--- Provided data Enclosed Below ---
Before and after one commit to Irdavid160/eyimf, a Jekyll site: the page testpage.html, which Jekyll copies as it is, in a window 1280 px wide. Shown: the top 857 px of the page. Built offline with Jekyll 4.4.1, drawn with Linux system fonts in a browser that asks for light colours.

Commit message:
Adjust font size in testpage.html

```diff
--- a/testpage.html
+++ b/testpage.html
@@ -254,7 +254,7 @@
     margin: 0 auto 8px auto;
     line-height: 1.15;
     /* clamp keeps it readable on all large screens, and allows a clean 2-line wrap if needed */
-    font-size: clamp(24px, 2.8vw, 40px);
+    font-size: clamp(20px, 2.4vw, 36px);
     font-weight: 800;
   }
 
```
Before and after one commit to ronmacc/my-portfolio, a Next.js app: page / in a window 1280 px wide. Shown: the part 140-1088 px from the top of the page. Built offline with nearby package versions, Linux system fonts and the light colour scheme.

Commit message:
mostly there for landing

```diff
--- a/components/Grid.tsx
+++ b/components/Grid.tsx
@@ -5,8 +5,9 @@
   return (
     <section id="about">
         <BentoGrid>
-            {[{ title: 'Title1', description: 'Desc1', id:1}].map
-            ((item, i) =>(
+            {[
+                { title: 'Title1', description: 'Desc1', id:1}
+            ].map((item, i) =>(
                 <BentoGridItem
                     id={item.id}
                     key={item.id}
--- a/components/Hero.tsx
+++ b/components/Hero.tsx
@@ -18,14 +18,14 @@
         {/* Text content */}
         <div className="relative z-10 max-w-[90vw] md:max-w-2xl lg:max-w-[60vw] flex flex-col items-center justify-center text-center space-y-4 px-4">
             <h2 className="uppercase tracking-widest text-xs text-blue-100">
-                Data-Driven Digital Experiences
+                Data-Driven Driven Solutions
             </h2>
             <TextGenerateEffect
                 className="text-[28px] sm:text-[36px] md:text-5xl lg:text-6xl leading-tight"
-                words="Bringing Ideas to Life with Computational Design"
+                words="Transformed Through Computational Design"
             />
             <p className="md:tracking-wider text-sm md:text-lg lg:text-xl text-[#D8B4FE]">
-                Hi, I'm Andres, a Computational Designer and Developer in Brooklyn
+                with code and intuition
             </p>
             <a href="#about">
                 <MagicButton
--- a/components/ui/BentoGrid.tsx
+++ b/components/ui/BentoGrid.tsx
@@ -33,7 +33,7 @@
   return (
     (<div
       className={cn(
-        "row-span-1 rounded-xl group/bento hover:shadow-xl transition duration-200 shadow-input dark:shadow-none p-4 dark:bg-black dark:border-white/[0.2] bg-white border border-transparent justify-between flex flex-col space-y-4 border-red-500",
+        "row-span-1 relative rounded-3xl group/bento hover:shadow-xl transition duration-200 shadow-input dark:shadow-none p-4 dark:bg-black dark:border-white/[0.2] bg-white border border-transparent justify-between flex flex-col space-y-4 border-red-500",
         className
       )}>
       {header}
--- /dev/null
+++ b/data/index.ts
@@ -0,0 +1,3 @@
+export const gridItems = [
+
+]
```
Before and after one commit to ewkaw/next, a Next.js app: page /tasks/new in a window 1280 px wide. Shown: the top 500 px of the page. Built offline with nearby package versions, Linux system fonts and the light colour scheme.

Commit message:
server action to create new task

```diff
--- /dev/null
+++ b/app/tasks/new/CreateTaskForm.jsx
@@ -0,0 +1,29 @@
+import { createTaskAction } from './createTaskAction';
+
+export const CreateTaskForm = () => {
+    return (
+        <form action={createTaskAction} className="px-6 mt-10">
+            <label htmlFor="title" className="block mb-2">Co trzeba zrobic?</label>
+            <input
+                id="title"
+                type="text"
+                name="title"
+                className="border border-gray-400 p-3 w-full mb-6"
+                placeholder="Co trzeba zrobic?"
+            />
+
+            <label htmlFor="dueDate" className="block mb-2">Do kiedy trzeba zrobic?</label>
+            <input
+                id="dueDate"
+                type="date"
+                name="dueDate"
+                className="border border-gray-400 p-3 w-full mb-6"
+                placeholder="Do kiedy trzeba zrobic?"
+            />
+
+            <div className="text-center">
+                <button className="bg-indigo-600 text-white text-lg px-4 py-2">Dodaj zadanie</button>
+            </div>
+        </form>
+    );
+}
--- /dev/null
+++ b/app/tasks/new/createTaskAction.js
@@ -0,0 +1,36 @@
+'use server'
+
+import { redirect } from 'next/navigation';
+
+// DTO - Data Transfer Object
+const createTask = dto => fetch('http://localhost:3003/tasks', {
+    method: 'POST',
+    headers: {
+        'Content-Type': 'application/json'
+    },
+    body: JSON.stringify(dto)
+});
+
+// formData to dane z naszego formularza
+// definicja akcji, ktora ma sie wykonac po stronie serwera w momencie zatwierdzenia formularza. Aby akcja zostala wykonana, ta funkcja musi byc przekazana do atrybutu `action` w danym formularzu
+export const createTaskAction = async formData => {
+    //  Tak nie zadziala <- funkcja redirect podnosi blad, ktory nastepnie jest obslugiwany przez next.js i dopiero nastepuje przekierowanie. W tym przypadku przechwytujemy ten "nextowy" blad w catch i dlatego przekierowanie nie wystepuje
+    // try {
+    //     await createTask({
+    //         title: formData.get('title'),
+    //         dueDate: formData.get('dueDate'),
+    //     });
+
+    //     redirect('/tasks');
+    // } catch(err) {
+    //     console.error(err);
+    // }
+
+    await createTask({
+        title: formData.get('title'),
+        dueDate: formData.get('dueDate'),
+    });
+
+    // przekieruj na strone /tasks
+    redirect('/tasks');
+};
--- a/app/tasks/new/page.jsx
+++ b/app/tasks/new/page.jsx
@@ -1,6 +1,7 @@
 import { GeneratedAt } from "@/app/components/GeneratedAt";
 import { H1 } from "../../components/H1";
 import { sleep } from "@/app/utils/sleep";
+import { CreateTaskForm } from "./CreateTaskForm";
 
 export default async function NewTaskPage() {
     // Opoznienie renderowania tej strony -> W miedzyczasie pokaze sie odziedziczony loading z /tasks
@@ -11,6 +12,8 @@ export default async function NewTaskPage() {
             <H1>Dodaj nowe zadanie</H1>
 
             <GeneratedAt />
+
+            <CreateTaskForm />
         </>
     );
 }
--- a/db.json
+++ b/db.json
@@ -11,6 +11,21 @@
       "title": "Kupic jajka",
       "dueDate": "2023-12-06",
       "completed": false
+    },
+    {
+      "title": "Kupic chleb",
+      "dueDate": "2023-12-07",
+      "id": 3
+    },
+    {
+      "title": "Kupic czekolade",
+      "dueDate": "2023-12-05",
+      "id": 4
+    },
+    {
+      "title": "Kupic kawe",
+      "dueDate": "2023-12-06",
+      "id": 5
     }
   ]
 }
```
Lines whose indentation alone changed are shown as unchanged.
--- End of Enclosed Provided data ---
▶ [Exercise details]: Go through the lines above. Select every one that has the string "light".

▶ [Answer box]:
Before and after one commit to Irdavid160/eyimf, a Jekyll site: the page testpage.html, which Jekyll copies as it is, in a window 1280 px wide. Shown: the top 857 px of the page. Built offline with Jekyll 4.4.1, drawn with Linux system fonts in a browser that asks for light colours.
Before and after one commit to ronmacc/my-portfolio, a Next.js app: page / in a window 1280 px wide. Shown: the part 140-1088 px from the top of the page. Built offline with nearby package versions, Linux system fonts and the light colour scheme.
Before and after one commit to ewkaw/next, a Next.js app: page /tasks/new in a window 1280 px wide. Shown: the top 500 px of the page. Built offline with nearby package versions, Linux system fonts and the light colour scheme.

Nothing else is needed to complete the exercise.